The angel Gabriel's greeting to Mary, when he came to announce the conception of Jesus, is familiar to most Catholics. It is echoed in one of the most popular Catholic prayers, the Hail Mary (in Latin, Ave Maria): "Hail, (Mary,) favored one (or 'full of grace')! The Lord is with you" (Lk 1:28).


The words that follow in that prayer also come from Scripture, from Elizabeth's greeting to our Lady soon afterward: "Blessed are you among women, and blessed is the fruit of your womb" (Lk 1:42). Then the "fruit" of her womb is identified as Jesus. Next, "holy (Saint) Mary, Mother of God" refers to her status as the woman who bore the divine Son of God (see Gal 4:4; see also "Why Do Catholics Believe that Mary is the Mother of God?" Finally, the prayer asks for Mary's intercession: "Pray for us sinners, now and at the hour of our death" (see "Why Do Catholics Pray to Saints and Angels?"


The Hail Mary is one of the chief prayers of the Catholic devotion knows as the Rosary.

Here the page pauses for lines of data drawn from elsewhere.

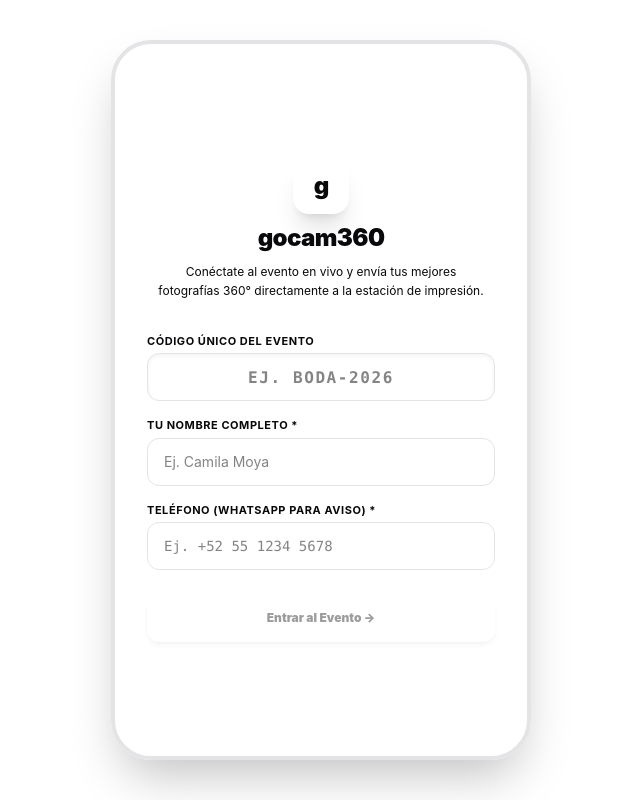
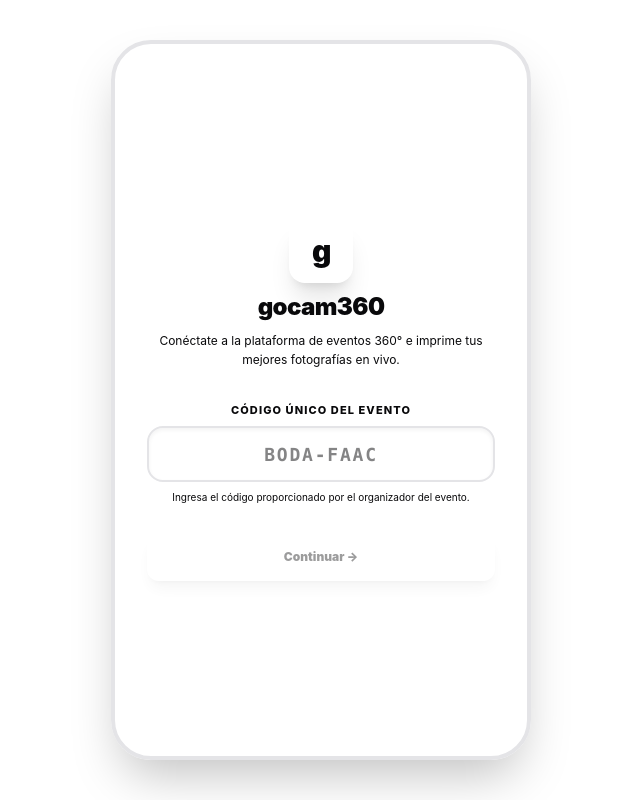
Before and after one commit to danielmoya98/gocam360-angular-app, an Angular app: page /guest/event-join in a window 1280 px wide. Shown: the whole page, without its empty margins (319-959 px from the left). Built offline with nearby package versions, Linux system fonts and the light colour scheme.

Commit message:
ui del invitado

```diff
--- a/src/app/pages/guest/guest-event-join.page.html
+++ b/src/app/pages/guest/guest-event-join.page.html
@@ -8,54 +8,148 @@
       <div class="w-16 h-1.5 bg-border rounded-full"></div>
     </div>
 
-    <!-- ==================== PASO 1: LOGIN / AUTOTYPE CÓDIGO ==================== -->
-    @if (currentStep() === 'LOGIN') {
-      <div class="flex-1 flex flex-col p-6 sm:p-8 pt-14 animate-in slide-in-from-right-4 duration-300">
+    <!-- ==================== PASO 1: CÓDIGO ÚNICO DE EVENTO ==================== -->
+    @if (currentStep() === 'STEP_1_CODE') {
+      <div class="flex-1 flex flex-col p-6 sm:p-8 pt-12 animate-in fade-in zoom-in-95 duration-300">
 
         <div class="flex-1 flex flex-col justify-center space-y-6">
 
           <!-- Brand Icon Header -->
           <div class="text-center space-y-2">
-            <div class="w-14 h-14 bg-foreground text-background font-black text-2xl rounded-2xl flex items-center justify-center mx-auto shadow-xl tracking-tighter">
+            <div class="w-16 h-16 bg-foreground text-background font-black text-3xl rounded-2xl flex items-center justify-center mx-auto shadow-xl tracking-tighter">
               g
             </div>
             <h1 class="text-2xl font-black tracking-tight text-foreground">gocam360</h1>
             <p class="text-xs text-muted-foreground leading-relaxed px-2">
-              Conéctate al evento en vivo y envía tus mejores fotografías 360° directamente a la estación de impresión.
+              Conéctate a la plataforma de eventos 360° e imprime tus mejores fotografías en vivo.
             </p>
           </div>
 
-          <!-- Formulario de Ingreso de Invitado -->
-          <form (submit)="onJoinSubmit(); $event.preventDefault()" class="space-y-4 pt-2">
+          <!-- Formulario de Código del Evento -->
+          <form (submit)="validateEventCode(); $event.preventDefault()" class="space-y-5 pt-2">
 
-            <!-- CÓDIGO DE ACCESO CÓN ANIMACIÓN AUTOTYPE -->
-            <div class="space-y-1">
-              <label class="text-[11px] font-bold text-foreground uppercase tracking-wider block">
-                Código Único del Evento
+            <div class="space-y-2">
+              <label class="text-[11px] font-extrabold text-foreground uppercase tracking-widest text-center block">
+                CÓDIGO ÚNICO DEL EVENTO
               </label>
+
               <div class="relative">
                 <input
                   type="text"
                   [value]="displayEventCode()"
                   (input)="onManualCodeInput($event)"
-                  placeholder="EJ. BODA-2026"
-                  class="w-full h-12 bg-muted/30 border border-border rounded-xl px-4 font-mono font-black text-foreground text-center uppercase tracking-widest text-base focus:outline-none focus:border-foreground transition-all shadow-inner"
+                  placeholder="BODA-FAAC"
+                  class="w-full h-14 bg-muted/30 border-2 border-border focus:border-foreground rounded-2xl px-4 font-mono font-black text-foreground text-center uppercase tracking-widest text-lg focus:outline-none transition-all shadow-inner"
                 />
                 @if (isAutoTyping()) {
-                  <span class="absolute right-3 top-3.5 flex h-2 w-2">
+                  <span class="absolute right-3.5 top-4.5 flex h-2.5 w-2.5">
                     <span class="animate-ping absolute inline-flex h-full w-full rounded-full bg-emerald-400 opacity-75"></span>
-                    <span class="relative inline-flex rounded-full h-2 w-2 bg-emerald-500"></span>
+                    <span class="relative inline-flex rounded-full h-2.5 w-2.5 bg-emerald-500"></span>
                   </span>
                 }
               </div>
+
               @if (isAutoTyping()) {
-                <p class="text-[10px] text-emerald-400 font-mono text-center animate-pulse">⚡ Código escaneado por QR autocompletado...</p>
+                <p class="text-[10px] text-emerald-400 font-mono text-center animate-pulse">⚡ Escaneado vía Código QR autocompletado...</p>
+              } @else {
+                <p class="text-[10px] text-muted-foreground text-center">Ingresa el código proporcionado por el organizador del evento.</p>
               }
             </div>
 
-            <!-- NOMBRE DEL INVITADO -->
+            <!-- Botón Validar Código -->
+            <div class="pt-2">
+              <button
+                type="submit"
+                [disabled]="!displayEventCode() || isValidatingCode()"
+                class="w-full h-12 rounded-xl bg-foreground text-background font-black text-xs shadow-lg hover:opacity-90 transition-all active:scale-[0.98] disabled:opacity-40 flex items-center justify-center gap-2 cursor-pointer"
+              >
+                @if (isValidatingCode()) {
+                  <app-icon name="refresh" class="w-4 h-4 animate-spin" />
+                  <span>Verificando Evento...</span>
+                } @else {
+                  <span>Continuar →</span>
+                }
+              </button>
+            </div>
+
+          </form>
+
+        </div>
+
+      </div>
+    }
+
+    <!-- ==================== PASO 2: REGISTRO DE INVITADO CON BRANDING DEL EVENTO ==================== -->
+    @else if (currentStep() === 'STEP_2_GUEST_INFO') {
+      <div class="flex-1 flex flex-col p-6 pt-10 animate-in fade-in slide-in-from-right duration-400">
+
+        <!-- Header con Portada, Logo & Descripción del Evento -->
+        <div class="relative rounded-3xl overflow-hidden shadow-xl mb-4 bg-gradient-to-br from-indigo-950 via-purple-950 to-slate-900 border border-border/60">
+          @if (eventData()?.coverImage) {
+            <img [src]="eventData()?.coverImage" [alt]="eventData()?.name" class="absolute inset-0 w-full h-full object-cover z-0" />
+            <div class="absolute inset-0 bg-gradient-to-t from-card via-card/85 to-black/40 z-0"></div>
+          } @else {
+            <div class="absolute inset-0 bg-gradient-to-tr from-indigo-900/90 via-purple-900/80 to-slate-900 z-0"></div>
+          }
+
+          <div class="relative z-10 p-5 pt-6 text-center space-y-2">
+            <!-- Logo del Evento u Organizador -->
+            <div class="w-16 h-16 rounded-2xl bg-white border border-white/20 p-1 shadow-2xl mx-auto flex items-center justify-center overflow-hidden">
+              @if (eventData()?.logoUrl) {
+                <img [src]="eventData()?.logoUrl" [alt]="eventData()?.name" class="max-w-full max-h-full object-contain" />
+              } @else {
+                <div class="w-full h-full bg-foreground text-background font-black text-xl flex items-center justify-center">
+                  {{ eventData()?.name?.substring(0, 1) || 'G' }}
+                </div>
+              }
+            </div>
+
+            <!-- Título del Evento -->
+            <h2 class="text-xl font-black text-foreground drop-shadow-sm leading-snug">
+              {{ eventData()?.name || 'Bienvenido al Evento' }}
+            </h2>
+
+            <!-- Descripción del Evento -->
+            @if (eventData()?.description) {
+              <p class="text-xs text-muted-foreground line-clamp-2 px-2 leading-relaxed">
+                {{ eventData()?.description }}
+              </p>
+            }
+
+            <!-- Anfitrión y Ubicación -->
+            <div class="flex items-center justify-center gap-2 pt-1">
+              @if (eventData()?.location) {
+                <span class="px-2 py-0.5 rounded-full bg-muted/60 text-muted-foreground text-[10px] font-bold">
+                  📍 {{ eventData()?.location }}
+                </span>
+              }
+              <span class="px-2 py-0.5 rounded-full bg-emerald-500/10 text-emerald-400 text-[10px] font-mono font-bold border border-emerald-500/20">
+                ● CÓDIGO: {{ displayEventCode() }}
+              </span>
+            </div>
+          </div>
+        </div>
+
+        <!-- Formulario de Registro de Invitado -->
+        <form (submit)="onGuestRegisterSubmit(); $event.preventDefault()" class="space-y-3.5 flex-1 flex flex-col justify-between">
+
+          <div class="space-y-3">
+            <div class="flex items-center justify-between">
+              <span class="text-[11px] font-extrabold text-foreground uppercase tracking-wider block">
+                COMPLETA TUS DATOS
+              </span>
+              <button
+                type="button"
+                (click)="currentStep.set('STEP_1_CODE')"
+                class="text-[10px] font-bold text-muted-foreground hover:text-foreground transition-colors cursor-pointer"
+              >
+                ← Cambiar Código
+              </button>
+            </div>
+
+            <!-- Tu Nombre Completo -->
             <div class="space-y-1">
-              <label class="text-[11px] font-bold text-foreground uppercase tracking-wider block">
+              <label class="text-[11px] font-bold text-muted-foreground block">
                 Tu Nombre Completo *
               </label>
               <input
@@ -63,30 +157,38 @@
                 [value]="guestName()"
                 (input)="guestName.set($any($event.target).value)"
                 placeholder="Ej. Camila Moya"
-                class="w-full h-12 bg-muted/30 border border-border rounded-xl px-4 text-sm text-foreground focus:outline-none focus:border-foreground transition-all placeholder:text-muted-foreground/60"
+                class="w-full h-11 bg-muted/30 border border-border rounded-xl px-3.5 text-xs text-foreground focus:outline-none focus:border-foreground transition-all placeholder:text-muted-foreground/60"
               />
             </div>
 
-            <!-- TELÉFONO DE WHATSAPP -->
+            <!-- Teléfono de WhatsApp con Prefijo de Bolivia +591 -->
             <div class="space-y-1">
-              <label class="text-[11px] font-bold text-foreground uppercase tracking-wider block">
+              <label class="text-[11px] font-bold text-muted-foreground block">
                 Teléfono (WhatsApp para Aviso) *
               </label>
+              <div class="flex items-center gap-1.5 border border-border rounded-xl bg-muted/30 overflow-hidden focus-within:border-foreground transition-all">
+                <span class="px-3 py-3 text-xs font-mono font-bold text-foreground bg-muted/60 border-r border-border/80 flex items-center gap-1 shrink-0">
+                  <span>🇧🇴</span>
+                  <span>+591</span>
+                </span>
                 <input
                   type="tel"
                   [value]="guestPhone()"
                   (input)="guestPhone.set($any($event.target).value)"
-                placeholder="Ej. +52 55 1234 5678"
-                class="w-full h-12 bg-muted/30 border border-border rounded-xl px-4 text-sm text-foreground focus:outline-none focus:border-foreground transition-all placeholder:text-muted-foreground/60 font-mono"
+                  placeholder="71234567"
+                  class="flex-1 h-11 bg-transparent px-3 text-xs text-foreground focus:outline-none font-mono placeholder:text-muted-foreground/50"
                 />
               </div>
+              <p class="text-[10px] text-muted-foreground">Te enviaremos una notificación cuando tus fotos impresas estén listas.</p>
+            </div>
+          </div>
 
-            <!-- BOTÓN SUBMIT -->
+          <!-- Botón Conectarse al Evento -->
           <div class="pt-2">
             <button
               type="submit"
-                [disabled]="!displayEventCode() || !guestName() || !guestPhone() || isSubmitting()"
-                class="w-full h-12 rounded-xl bg-foreground text-background font-black text-xs shadow-md hover:opacity-90 transition-all active:scale-[0.98] disabled:opacity-40 flex items-center justify-center gap-2 cursor-pointer"
+              [disabled]="!guestName() || !guestPhone() || isSubmitting()"
+              class="w-full h-12 rounded-xl bg-foreground text-background font-black text-xs shadow-lg hover:opacity-90 transition-all active:scale-[0.98] disabled:opacity-40 flex items-center justify-center gap-2 cursor-pointer"
             >
               @if (isSubmitting()) {
                 <app-icon name="refresh" class="w-4 h-4 animate-spin" />
@@ -98,8 +200,6 @@
           </div>
 
         </form>
-
-        </div>
 
       </div>
     }
--- a/src/app/pages/guest/guest-event-join.page.ts
+++ b/src/app/pages/guest/guest-event-join.page.ts
@@ -7,7 +7,7 @@
 import { GuestExperienceService } from './services/guest-experience.service';
 import { PublicEventDto, PublicFrameDto } from '../../shared/models/event.model';
 
-export type StepType = 'LOGIN' | 'LOADING_EVENT' | 'WELCOME' | 'FRAME' | 'SUCCESS';
+export type StepType = 'STEP_1_CODE' | 'STEP_2_GUEST_INFO' | 'LOADING_EVENT' | 'WELCOME' | 'FRAME' | 'SUCCESS';
 export type { PublicEventDto, PublicFrameDto };
 
 @Component({
@@ -22,13 +22,15 @@
   private readonly _guestService = inject(GuestExperienceService);
   private readonly _toast = inject(ToastService);
 
-  protected readonly currentStep = signal<StepType>('LOGIN');
+  protected readonly currentStep = signal<StepType>('STEP_1_CODE');
   protected readonly currentGuestId = signal<string | null>(null);
   protected readonly displayEventCode = signal('');
   protected readonly guestName = signal('');
   protected readonly guestPhone = signal('');
+  protected readonly phoneCountryCode = signal('+591');
 
   protected readonly isAutoTyping = signal(false);
+  protected readonly isValidatingCode = signal(false);
   protected readonly isSubmitting = signal(false);
   protected readonly isUploading = signal(false);
   protected readonly isCrmSubmitted = signal(false);
@@ -61,9 +63,11 @@
       if (i <= code.length) {
         this.displayEventCode.set(code.substring(0, i));
         i++;
-        this.autoTypeTimeout = setTimeout(typeNextChar, 120);
+        this.autoTypeTimeout = setTimeout(typeNextChar, 100);
       } else {
         this.isAutoTyping.set(false);
+        // Autovalidar código tras completar animación
+        this.validateEventCode();
       }
     };
     typeNextChar();
@@ -71,50 +75,76 @@
 
   onManualCodeInput(event: Event): void {
     const target = event.target as HTMLInputElement;
-    this.displayEventCode.set(target.value.toUpperCase());
+    this.displayEventCode.set(target.value.toUpperCase().trim());
   }
 
-  onJoinSubmit(): void {
-    const code = this.displayEventCode();
-    const name = this.guestName();
-    const phone = this.guestPhone();
-
-    if (!code || !name || !phone) {
-      this._toast.error('Campos incompletos', 'Ingresa el código del evento, tu nombre y teléfono');
+  // Paso 1: Validar Código de Evento
+  validateEventCode(): void {
+    const code = this.displayEventCode().trim();
+    if (!code) {
+      this._toast.error('Código requerido', 'Ingresa el código único del evento.');
       return;
     }
 
-    this.isSubmitting.set(true);
-    this.currentStep.set('LOADING_EVENT');
-
+    this.isValidatingCode.set(true);
     this._guestService.getPublicEvent(code).subscribe({
       next: (data) => {
+        this.isValidatingCode.set(false);
         this.eventData.set(data);
         if (data.frames?.length) {
           this.framesList.set(data.frames);
           this.selectedFrameId.set(data.frames[0].id);
         }
+        // Transición suave al Paso 2: Registro de Invitado
+        this.currentStep.set('STEP_2_GUEST_INFO');
+        this._toast.success('Evento Encontrado', `Bienvenido a "${data.name}"`);
+      },
+      error: (err) => {
+        this.isValidatingCode.set(false);
+        const msg = err?.error?.message || 'Código de evento no encontrado. Verifica el acceso.';
+        this._toast.error('Evento no encontrado', msg);
+      },
+    });
+  }
 
-        this._guestService.joinEvent({ eventCode: code, guestName: name, guestPhone: phone }).subscribe({
+  // Paso 2: Registro de Invitado (Nombre + Teléfono con +591)
+  onGuestRegisterSubmit(): void {
+    const code = this.displayEventCode().trim();
+    const name = this.guestName().trim();
+    let rawPhone = this.guestPhone().trim();
+
+    if (!name) {
+      this._toast.error('Nombre requerido', 'Por favor ingresa tu nombre completo.');
+      return;
+    }
+    if (!rawPhone) {
+      this._toast.error('Teléfono requerido', 'Ingresa tu número de WhatsApp para avisarte sobre tus fotos.');
+      return;
+    }
+
+    // Formatear teléfono con prefijo Bolivia +591 si no lo incluye
+    let fullPhone = rawPhone;
+    if (!rawPhone.startsWith('+')) {
+      const cleanDigits = rawPhone.replace(/\D/g, '');
+      fullPhone = `${this.phoneCountryCode()} ${cleanDigits}`;
+    }
+
+    this.isSubmitting.set(true);
+    const eventId = this.eventData()?.id;
+
+    this._guestService.joinEvent({ eventCode: code, guestName: name, guestPhone: fullPhone }).subscribe({
       next: (res) => {
         if (res?.guestId) {
-              this.currentGuestId.set(res.guestId); // 👈 Asignar ID dinámico real
+          this.currentGuestId.set(res.guestId);
         }
         this.isSubmitting.set(false);
+        // Transición fluida a la pantalla de bienvenida y captura de fotos
         this.currentStep.set('WELCOME');
-            this._toast.success('Conectado', `Bienvenido al evento ${data.name}`);
+        this._toast.success('Conectado', `¡Hola ${name}! Todo listo para tus fotos 360°.`);
       },
       error: (err) => {
         this.isSubmitting.set(false);
-            this.currentStep.set('LOGIN');
-            this._toast.error('Error al ingresar', err?.error?.message || 'No se pudo unir al evento');
-          },
-        });
-      },
-      error: () => {
-        this.isSubmitting.set(false);
-        this.currentStep.set('LOGIN');
-        this._toast.error('Evento no encontrado', 'Verifica el código ingresado.');
+        this._toast.error('Error de Conexión', err?.error?.message || 'No se pudo registrar al invitado');
       },
     });
   }
```
Also changed, not shown: src/app/shared/models/event.model.ts (+6 -2 lines). Lines whose indentation alone changed are shown as unchanged.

This series of repetitive prayers (see "Why Do Catholics Pray Repetitious Prayers?") is usually prayed in conjunction with a string of beads that help the person praying to keep track of his or  her progress.


Two other prayers are also central to the Rosary. One is the Our Father (or the Lord's Prayer), which comes to us from Christ as recorded in Scripture (see Mt 6:9-13). The other is the Glory Be, an ancient expression of praise to the Most Holy Trinity: Glory be to the Father, and to the Son, and to the Holy Spirit. As it was in the beginning, is now, and ever shall be, world without end. Amen." These words echo portions of various prayers and statements in Scripture (see Mt 28:19; Rom 16:27; Jude 25).


The Rosary also includes a recitation of the Apostles' Creed, one of the earliest professions of faith produced by the Church. Finally, Catholics may add a variety of additional personal petitions when praying the Rosary.


The historical sources of the prayers in this devotion are relatively straightforward. How the Rosary came to us in its present form, however, is less clear. According to pious tradition, Mary gave the Rosary to St. Dominic, with instructions to popularize its use, though it had earlier historical precedents. The name "Rosary" (from the Latin work rosarium, "rose garden") comes from the notion of offering a bouquet of prayers to our Lady.


See also: Rosary


Other related scriptures: Rm 11:36; Gal 1:5; Eph 3:21


Catechism of the Catholic Church: 971; 2676-2678.


*Quoted from The New Catholic Answer Bible. Wichita, Kansas, Fireside Catholic Publishing, 2005. www.firesidecatholic.com


Additional insights at: www.catholic.com